## Assignment
For each record below, retype the text exactly and omit any image.

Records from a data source
((

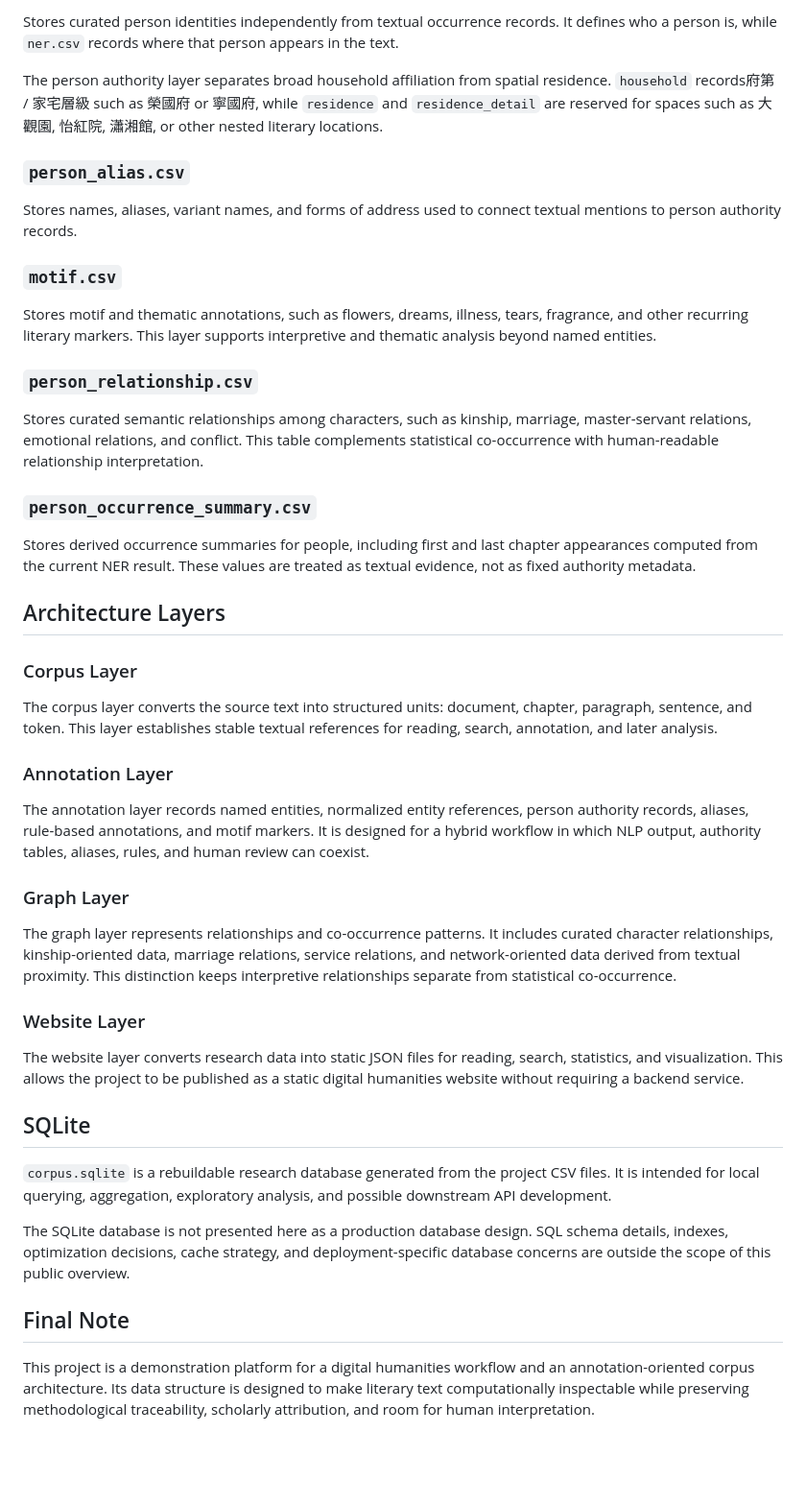
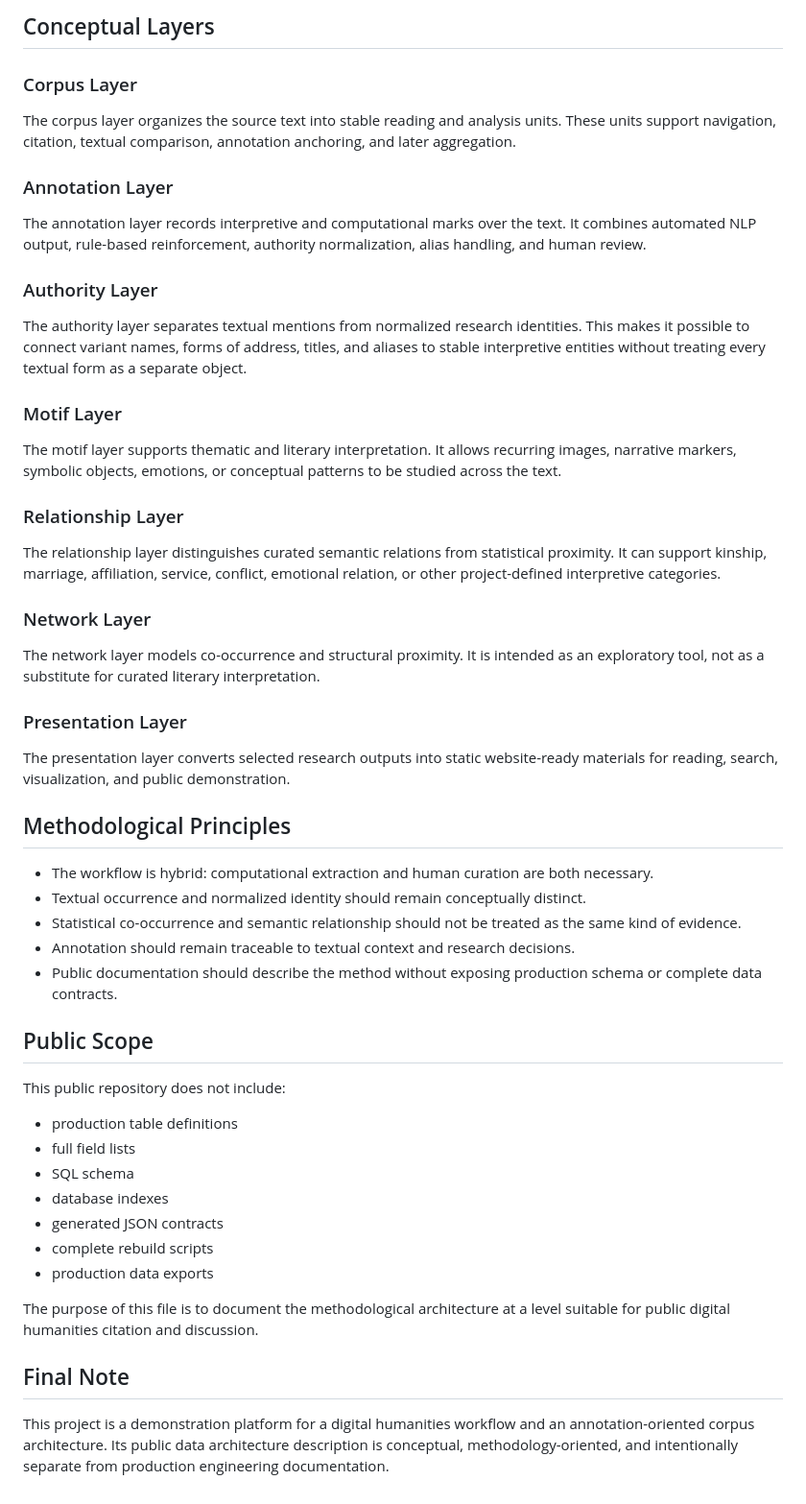
Before and after one commit to cclintw/red-chamber-dream, a Markdown page: DATA_SCHEMA.md, the part around one of its changes. Shown at 96% size. Drawn GitHub-style; blank space fills up the shorter version.

```diff
--- a/DATA_SCHEMA.md
+++ b/DATA_SCHEMA.md
@@ -53,47 +23,55 @@ Stores named entity annotations, including entities such as people, places, buil
-Stores curated person identities independently from textual occurrence records. It defines who a person is, while `ner.csv` records where that person appears in the text.
-
-The person authority layer separates broad household affiliation from spatial residence. `household` records府第 / 家宅層級 such as 榮國府 or 寧國府, while `residence` and `residence_detail` are reserved for spaces such as 大觀園, 怡紅院, 瀟湘館, or other nested literary locations.
-
-### `person_alias.csv`
-
-Stores names, aliases, variant names, and forms of address used to connect textual mentions to person authority records.
-
-### `motif.csv`
-
-Stores motif and thematic annotations, such as flowers, dreams, illness, tears, fragrance, and other recurring literary markers. This layer supports interpretive and thematic analysis beyond named entities.
-
-### `person_relationship.csv`
-
-Stores curated semantic relationships among characters, such as kinship, marriage, master-servant relations, emotional relations, and conflict. This table complements statistical co-occurrence with human-readable relationship interpretation.
-
-### `person_occurrence_summary.csv`
-
-Stores derived occurrence summaries for people, including first and last chapter appearances computed from the current NER result. These values are treated as textual evidence, not as fixed authority metadata.
-
-## Architecture Layers
+## Conceptual Layers
 
 ### Corpus Layer
 
-The corpus layer converts the source text into structured units: document, chapter, paragraph, sentence, and token. This layer establishes stable textual references for reading, search, annotation, and later analysis.
+The corpus layer organizes the source text into stable reading and analysis units. These units support navigation, citation, textual comparison, annotation anchoring, and later aggregation.
 
 ### Annotation Layer
 
-The annotation layer records named entities, normalized entity references, person authority records, aliases, rule-based annotations, and motif markers. It is designed for a hybrid workflow in which NLP output, authority tables, aliases, rules, and human review can coexist.
+The annotation layer records interpretive and computational marks over the text. It combines automated NLP output, rule-based reinforcement, authority normalization, alias handling, and human review.
 
-### Graph Layer
+### Authority Layer
 
-The graph layer represents relationships and co-occurrence patterns. It includes curated character relationships, kinship-oriented data, marriage relations, service relations, and network-oriented data derived from textual proximity. This distinction keeps interpretive relationships separate from statistical co-occurrence.
+The authority layer separates textual mentions from normalized research identities. This makes it possible to connect variant names, forms of address, titles, and aliases to stable interpretive entities without treating every textual form as a separate object.
 
-### Website Layer
+### Motif Layer
 
-The website layer converts research data into static JSON files for reading, search, statistics, and visualization. This allows the project to be published as a static digital humanities website without requiring a backend service.
+The motif layer supports thematic and literary interpretation. It allows recurring images, narrative markers, symbolic objects, emotions, or conceptual patterns to be studied across the text.
 
-## SQLite
+### Relationship Layer
 
-`corpus.sqlite` is a rebuildable research database generated from the project CSV files. It is intended for local querying, aggregation, exploratory analysis, and possible downstream API development.
+The relationship layer distinguishes curated semantic relations from statistical proximity. It can support kinship, marriage, affiliation, service, conflict, emotional relation, or other project-defined interpretive categories.
 
-The SQLite database is not presented here as a production database design. SQL schema details, indexes, optimization decisions, cache strategy, and deployment-specific database concerns are outside the scope of this public overview.
+### Network Layer
+
+The network layer models co-occurrence and structural proximity. It is intended as an exploratory tool, not as a substitute for curated literary interpretation.
+
+### Presentation Layer
+
+The presentation layer converts selected research outputs into static website-ready materials for reading, search, visualization, and public demonstration.
+
+## Methodological Principles
+
+- The workflow is hybrid: computational extraction and human curation are both necessary.
+- Textual occurrence and normalized identity should remain conceptually distinct.
+- Statistical co-occurrence and semantic relationship should not be treated as the same kind of evidence.
+- Annotation should remain traceable to textual context and research decisions.
+- Public documentation should describe the method without exposing production schema or complete data contracts.
+
+## Public Scope
+
+This public repository does not include:
+
+- production table definitions
+- full field lists
+- SQL schema
+- database indexes
+- generated JSON contracts
+- complete rebuild scripts
+- production data exports
+
+The purpose of this file is to document the methodological architecture at a level suitable for public digital humanities citation and discussion.
 
 ## Final Note
 
-This project is a demonstration platform for a digital humanities workflow and an annotation-oriented corpus architecture. Its data structure is designed to make literary text computationally inspectable while preserving methodological traceability, scholarly attribution, and room for human interpretation.
+This project is a demonstration platform for a digital humanities workflow and an annotation-oriented corpus architecture. Its public data architecture description is conceptual, methodology-oriented, and intentionally separate from production engineering documentation.
```
Also changed, not shown: other parts of DATA_SCHEMA.md (+13 -43 lines), README.md (+7 -7 lines), README_EN.md (+6 -6 lines).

))

## Result of the exercise
Before and after one commit to cclintw/red-chamber-dream, a Markdown page: DATA_SCHEMA.md, the part around one of its changes. Shown at 96% size. Drawn GitHub-style; blank space fills up the shorter version.

```diff
--- a/DATA_SCHEMA.md
+++ b/DATA_SCHEMA.md
@@ -53,47 +23,55 @@ Stores named entity annotations, including entities such as people, places, buil
-Stores curated person identities independently from textual occurrence records. It defines who a person is, while `ner.csv` records where that person appears in the text.
-
-The person authority layer separates broad household affiliation from spatial residence. `household` records府第 / 家宅層級 such as 榮國府 or 寧國府, while `residence` and `residence_detail` are reserved for spaces such as 大觀園, 怡紅院, 瀟湘館, or other nested literary locations.
-
-### `person_alias.csv`
-
-Stores names, aliases, variant names, and forms of address used to connect textual mentions to person authority records.
-
-### `motif.csv`
-
-Stores motif and thematic annotations, such as flowers, dreams, illness, tears, fragrance, and other recurring literary markers. This layer supports interpretive and thematic analysis beyond named entities.
-
-### `person_relationship.csv`
-
-Stores curated semantic relationships among characters, such as kinship, marriage, master-servant relations, emotional relations, and conflict. This table complements statistical co-occurrence with human-readable relationship interpretation.
-
-### `person_occurrence_summary.csv`
-
-Stores derived occurrence summaries for people, including first and last chapter appearances computed from the current NER result. These values are treated as textual evidence, not as fixed authority metadata.
-
-## Architecture Layers
+## Conceptual Layers
 
 ### Corpus Layer
 
-The corpus layer converts the source text into structured units: document, chapter, paragraph, sentence, and token. This layer establishes stable textual references for reading, search, annotation, and later analysis.
+The corpus layer organizes the source text into stable reading and analysis units. These units support navigation, citation, textual comparison, annotation anchoring, and later aggregation.
 
 ### Annotation Layer
 
-The annotation layer records named entities, normalized entity references, person authority records, aliases, rule-based annotations, and motif markers. It is designed for a hybrid workflow in which NLP output, authority tables, aliases, rules, and human review can coexist.
+The annotation layer records interpretive and computational marks over the text. It combines automated NLP output, rule-based reinforcement, authority normalization, alias handling, and human review.
 
-### Graph Layer
+### Authority Layer
 
-The graph layer represents relationships and co-occurrence patterns. It includes curated character relationships, kinship-oriented data, marriage relations, service relations, and network-oriented data derived from textual proximity. This distinction keeps interpretive relationships separate from statistical co-occurrence.
+The authority layer separates textual mentions from normalized research identities. This makes it possible to connect variant names, forms of address, titles, and aliases to stable interpretive entities without treating every textual form as a separate object.
 
-### Website Layer
+### Motif Layer
 
-The website layer converts research data into static JSON files for reading, search, statistics, and visualization. This allows the project to be published as a static digital humanities website without requiring a backend service.
+The motif layer supports thematic and literary interpretation. It allows recurring images, narrative markers, symbolic objects, emotions, or conceptual patterns to be studied across the text.
 
-## SQLite
+### Relationship Layer
 
-`corpus.sqlite` is a rebuildable research database generated from the project CSV files. It is intended for local querying, aggregation, exploratory analysis, and possible downstream API development.
+The relationship layer distinguishes curated semantic relations from statistical proximity. It can support kinship, marriage, affiliation, service, conflict, emotional relation, or other project-defined interpretive categories.
 
-The SQLite database is not presented here as a production database design. SQL schema details, indexes, optimization decisions, cache strategy, and deployment-specific database concerns are outside the scope of this public overview.
+### Network Layer
+
+The network layer models co-occurrence and structural proximity. It is intended as an exploratory tool, not as a substitute for curated literary interpretation.
+
+### Presentation Layer
+
+The presentation layer converts selected research outputs into static website-ready materials for reading, search, visualization, and public demonstration.
+
+## Methodological Principles
+
+- The workflow is hybrid: computational extraction and human curation are both necessary.
+- Textual occurrence and normalized identity should remain conceptually distinct.
+- Statistical co-occurrence and semantic relationship should not be treated as the same kind of evidence.
+- Annotation should remain traceable to textual context and research decisions.
+- Public documentation should describe the method without exposing production schema or complete data contracts.
+
+## Public Scope
+
+This public repository does not include:
+
+- production table definitions
+- full field lists
+- SQL schema
+- database indexes
+- generated JSON contracts
+- complete rebuild scripts
+- production data exports
+
+The purpose of this file is to document the methodological architecture at a level suitable for public digital humanities citation and discussion.
 
 ## Final Note
 
-This project is a demonstration platform for a digital humanities workflow and an annotation-oriented corpus architecture. Its data structure is designed to make literary text computationally inspectable while preserving methodological traceability, scholarly attribution, and room for human interpretation.
+This project is a demonstration platform for a digital humanities workflow and an annotation-oriented corpus architecture. Its public data architecture description is conceptual, methodology-oriented, and intentionally separate from production engineering documentation.
```
Also changed, not shown: other parts of DATA_SCHEMA.md (+13 -43 lines), README.md (+7 -7 lines), README_EN.md (+6 -6 lines).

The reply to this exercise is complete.